We have to invent the future...And it will be as bright or dark as we try! Once again I love the optimism...We are not alone!

Maybe all youngsters should brainstorm on How to make advertising young,sexy and desirable again!

In another 20 years, Santosh will definitely not be there. Most of us will retire as well! You guys will be the future CEOs and senior management.

So please own advertsing with warts and all. Shake it. Revamp it. Polish It . Shine it. Love it . Hate it. Or quit now...

To everyone including myself - Don''t spend 20 years of your life before you quit...You will be doing disservice to both yourself and advertsing!

Pooja Nair said...

Great discussion there!
Great work Tanaya. just like manish said, I love your honesty and your optimism.

I know a lot of freshers today who have decided against joining advertising. They prefer brand management or whatever else. This is because of the feedback they get from existing advertising professionals!

Also like Tanaya rightly pointed out, youngsters are very clear about their materialistic priorities. In today's economy, you can't really help that!

harshalg said...

Sorry for not being able to post as frequently. Am just trying to sort out my RL issues, as opposed to my online avatar! :)

Two things - Advertising as a profession isn't neccesarily about the money. Having said that, yes there might need to be structural corrections, which hopefully will happen over a period of time.

Money is not neccesarily the desired end goal, but a by-product. If you're good, it will come.

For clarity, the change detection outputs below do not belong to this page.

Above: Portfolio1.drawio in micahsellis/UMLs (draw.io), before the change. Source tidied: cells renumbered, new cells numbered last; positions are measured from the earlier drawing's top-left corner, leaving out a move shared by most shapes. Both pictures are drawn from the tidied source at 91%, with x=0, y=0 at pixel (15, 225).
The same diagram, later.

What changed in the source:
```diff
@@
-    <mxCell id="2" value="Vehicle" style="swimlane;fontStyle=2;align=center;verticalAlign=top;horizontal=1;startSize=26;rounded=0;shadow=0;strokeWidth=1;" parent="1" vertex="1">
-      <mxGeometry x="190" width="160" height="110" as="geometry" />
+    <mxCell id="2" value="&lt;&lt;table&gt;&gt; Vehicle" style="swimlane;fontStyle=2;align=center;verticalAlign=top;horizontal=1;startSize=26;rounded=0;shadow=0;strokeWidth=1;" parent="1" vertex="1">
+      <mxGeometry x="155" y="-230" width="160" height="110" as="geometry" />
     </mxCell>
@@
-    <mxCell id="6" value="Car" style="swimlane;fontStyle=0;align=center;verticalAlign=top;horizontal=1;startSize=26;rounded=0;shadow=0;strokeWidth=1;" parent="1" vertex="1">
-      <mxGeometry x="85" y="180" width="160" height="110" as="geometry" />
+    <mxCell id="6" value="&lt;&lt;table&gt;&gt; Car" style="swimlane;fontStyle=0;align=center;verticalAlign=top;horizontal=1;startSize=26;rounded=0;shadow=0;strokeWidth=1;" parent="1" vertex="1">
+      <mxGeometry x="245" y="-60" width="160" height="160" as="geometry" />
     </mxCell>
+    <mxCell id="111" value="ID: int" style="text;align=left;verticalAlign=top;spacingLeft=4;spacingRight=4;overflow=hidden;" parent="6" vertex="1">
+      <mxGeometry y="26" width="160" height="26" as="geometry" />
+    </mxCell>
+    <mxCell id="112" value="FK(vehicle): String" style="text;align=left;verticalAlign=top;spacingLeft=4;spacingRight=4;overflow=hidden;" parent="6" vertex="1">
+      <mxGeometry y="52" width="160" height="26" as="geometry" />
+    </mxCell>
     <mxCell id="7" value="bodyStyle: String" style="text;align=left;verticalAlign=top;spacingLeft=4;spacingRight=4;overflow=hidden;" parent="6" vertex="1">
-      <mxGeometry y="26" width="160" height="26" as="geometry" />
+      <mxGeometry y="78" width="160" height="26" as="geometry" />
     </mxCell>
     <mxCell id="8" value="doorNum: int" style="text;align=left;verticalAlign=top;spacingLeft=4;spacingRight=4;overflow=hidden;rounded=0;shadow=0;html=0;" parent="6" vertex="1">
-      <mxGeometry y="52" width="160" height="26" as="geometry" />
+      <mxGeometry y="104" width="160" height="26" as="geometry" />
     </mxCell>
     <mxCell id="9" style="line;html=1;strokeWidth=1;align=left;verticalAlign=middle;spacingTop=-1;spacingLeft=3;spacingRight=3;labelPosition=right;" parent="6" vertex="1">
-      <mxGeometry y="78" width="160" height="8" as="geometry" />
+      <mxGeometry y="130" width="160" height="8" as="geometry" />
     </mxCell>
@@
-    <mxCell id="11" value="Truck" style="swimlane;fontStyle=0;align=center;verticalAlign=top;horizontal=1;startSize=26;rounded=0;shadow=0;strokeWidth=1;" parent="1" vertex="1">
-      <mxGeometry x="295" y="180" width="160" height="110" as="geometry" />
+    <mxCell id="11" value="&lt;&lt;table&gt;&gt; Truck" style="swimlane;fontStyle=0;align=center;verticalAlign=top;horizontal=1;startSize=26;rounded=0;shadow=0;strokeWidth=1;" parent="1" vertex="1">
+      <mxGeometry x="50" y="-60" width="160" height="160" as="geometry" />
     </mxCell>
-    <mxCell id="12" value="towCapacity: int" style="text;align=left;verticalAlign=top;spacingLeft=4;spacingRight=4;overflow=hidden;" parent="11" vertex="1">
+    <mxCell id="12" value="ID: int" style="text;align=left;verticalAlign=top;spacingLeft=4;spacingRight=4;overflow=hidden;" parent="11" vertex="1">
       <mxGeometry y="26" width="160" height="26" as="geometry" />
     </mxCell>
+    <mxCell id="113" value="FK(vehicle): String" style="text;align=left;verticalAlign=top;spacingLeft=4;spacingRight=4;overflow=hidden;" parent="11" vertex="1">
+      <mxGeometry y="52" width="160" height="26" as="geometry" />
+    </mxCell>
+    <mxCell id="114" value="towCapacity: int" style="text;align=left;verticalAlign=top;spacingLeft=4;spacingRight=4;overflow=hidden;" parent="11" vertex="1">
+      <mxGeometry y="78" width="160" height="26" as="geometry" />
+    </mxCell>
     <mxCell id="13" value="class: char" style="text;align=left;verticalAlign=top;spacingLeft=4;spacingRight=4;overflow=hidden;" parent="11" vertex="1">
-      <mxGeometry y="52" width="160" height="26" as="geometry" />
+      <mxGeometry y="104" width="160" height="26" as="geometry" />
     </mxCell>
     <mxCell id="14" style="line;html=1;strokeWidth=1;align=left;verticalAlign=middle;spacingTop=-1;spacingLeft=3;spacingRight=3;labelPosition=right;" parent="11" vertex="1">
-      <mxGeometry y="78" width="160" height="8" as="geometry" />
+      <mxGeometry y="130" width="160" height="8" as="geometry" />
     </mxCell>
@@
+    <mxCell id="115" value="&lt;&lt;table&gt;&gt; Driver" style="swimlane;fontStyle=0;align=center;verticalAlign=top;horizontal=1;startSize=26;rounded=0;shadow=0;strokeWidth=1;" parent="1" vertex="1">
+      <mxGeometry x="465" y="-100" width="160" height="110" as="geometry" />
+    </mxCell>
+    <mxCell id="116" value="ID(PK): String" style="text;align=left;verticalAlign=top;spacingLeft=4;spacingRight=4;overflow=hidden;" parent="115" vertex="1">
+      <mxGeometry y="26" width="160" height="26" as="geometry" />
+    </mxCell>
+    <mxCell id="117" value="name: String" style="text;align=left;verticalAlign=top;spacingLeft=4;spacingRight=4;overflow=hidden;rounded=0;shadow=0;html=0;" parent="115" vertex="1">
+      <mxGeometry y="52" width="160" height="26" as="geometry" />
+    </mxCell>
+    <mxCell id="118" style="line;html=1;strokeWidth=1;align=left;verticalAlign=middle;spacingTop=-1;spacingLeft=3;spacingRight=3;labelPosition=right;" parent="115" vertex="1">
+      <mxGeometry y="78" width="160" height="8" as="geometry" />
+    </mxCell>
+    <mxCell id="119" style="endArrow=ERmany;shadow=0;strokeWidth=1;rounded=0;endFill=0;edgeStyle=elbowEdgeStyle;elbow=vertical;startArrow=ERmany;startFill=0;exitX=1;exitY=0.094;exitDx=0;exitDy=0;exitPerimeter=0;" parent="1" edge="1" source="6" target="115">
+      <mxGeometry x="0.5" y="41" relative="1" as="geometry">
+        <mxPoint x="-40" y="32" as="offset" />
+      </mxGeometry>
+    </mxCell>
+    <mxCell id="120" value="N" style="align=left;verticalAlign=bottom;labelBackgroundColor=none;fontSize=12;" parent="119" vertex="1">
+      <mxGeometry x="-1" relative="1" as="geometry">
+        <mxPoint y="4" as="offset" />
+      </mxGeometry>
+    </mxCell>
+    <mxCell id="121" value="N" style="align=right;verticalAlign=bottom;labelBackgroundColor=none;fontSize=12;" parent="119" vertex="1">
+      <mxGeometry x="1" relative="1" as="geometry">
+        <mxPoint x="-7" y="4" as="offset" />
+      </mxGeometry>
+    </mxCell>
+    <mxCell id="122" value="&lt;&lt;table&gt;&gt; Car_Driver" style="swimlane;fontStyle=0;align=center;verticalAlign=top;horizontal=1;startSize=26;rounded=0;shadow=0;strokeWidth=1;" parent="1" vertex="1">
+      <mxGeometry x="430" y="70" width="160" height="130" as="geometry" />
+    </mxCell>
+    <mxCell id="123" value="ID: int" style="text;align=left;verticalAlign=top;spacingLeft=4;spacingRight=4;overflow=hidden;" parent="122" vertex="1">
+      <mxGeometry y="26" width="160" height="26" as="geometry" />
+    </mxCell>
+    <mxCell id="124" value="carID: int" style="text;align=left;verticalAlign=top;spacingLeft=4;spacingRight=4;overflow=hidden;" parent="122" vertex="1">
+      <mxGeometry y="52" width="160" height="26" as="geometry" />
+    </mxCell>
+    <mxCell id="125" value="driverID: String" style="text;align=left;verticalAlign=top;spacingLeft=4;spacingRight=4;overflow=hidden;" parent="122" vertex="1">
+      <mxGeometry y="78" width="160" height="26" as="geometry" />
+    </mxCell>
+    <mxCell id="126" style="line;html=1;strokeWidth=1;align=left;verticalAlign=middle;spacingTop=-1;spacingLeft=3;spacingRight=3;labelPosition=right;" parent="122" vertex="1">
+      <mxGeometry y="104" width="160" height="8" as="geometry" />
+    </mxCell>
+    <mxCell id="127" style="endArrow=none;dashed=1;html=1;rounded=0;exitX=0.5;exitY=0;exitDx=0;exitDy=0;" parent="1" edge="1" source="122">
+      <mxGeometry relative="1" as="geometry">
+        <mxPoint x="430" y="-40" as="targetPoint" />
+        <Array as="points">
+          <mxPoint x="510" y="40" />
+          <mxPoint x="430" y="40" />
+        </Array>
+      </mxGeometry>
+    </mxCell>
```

At the end of the day, the folks who really want to be in communications will choose a career on this side of the marketing divide rather than on the client end of things. (This works both ways, with some agencies allowing for secondments - but that's another topic altogether)

I don't really think Santosh moving on is suggestive of larger portents. It's a consequence of natural business happen-stance. The very fact that a fair number of people commented on his interview is reason enough to note that his opinion is well respected (within and outside the community). There's an observation here. Advertising as a fraternity is built around heroes, and the work associated with them.

Maybe, blind hero worship sometimes belies the true sanctity of the work or output (creative, planning or business). A personal favourite maxim is the BBDO credo = "The Work, the work, the work". We seek out heroes and so we beget.

Having said this, he's raised the bar on planning as a discipline, and we can only hope that he comes back. As the adage goes, once an adman, always an adman.

The other interesting aspect that came up during a discussion yesterday was how we tend to look at leadership and progression, perhaps as a race or as a community. Is a functional leader lesser than a business head? And why must, say an engineer, aspire to be a management type, as a natural progression?

I'm not convinced that we neccesarily value true specialist roles as much as we ought to.

FiNK said...

aaah.. v interesting post manish.. n u know.. as one of the optimistic young planners.. i belv in india, in advertising, in us..in what we're doing. and I've only been at it for 6 yrs but even I feel sometimes that the fun and belief is going, perhaps coz we've all got lots more options.. it takes a lot to stay at something when it isnt easy, when it isnt working out. And i'm all for adventures, but also for trying to make a difference. the necessary thing is to choose your battles wisely. and perhaps that's what santosh desai is doing too.. he does sound bitter and pissed off, but I don't blame him. Man, I had a really bad day and part of me is like.. screw this. I'm going to work in an orphanage in vietnam instead. but the bigger part of me will be charged up again tomorrow morning.. oh well. i like the idea of young people redefining what this should be. but we've gotta believe in it completely and put ego and greed and impatience aside just for a bit. v hard.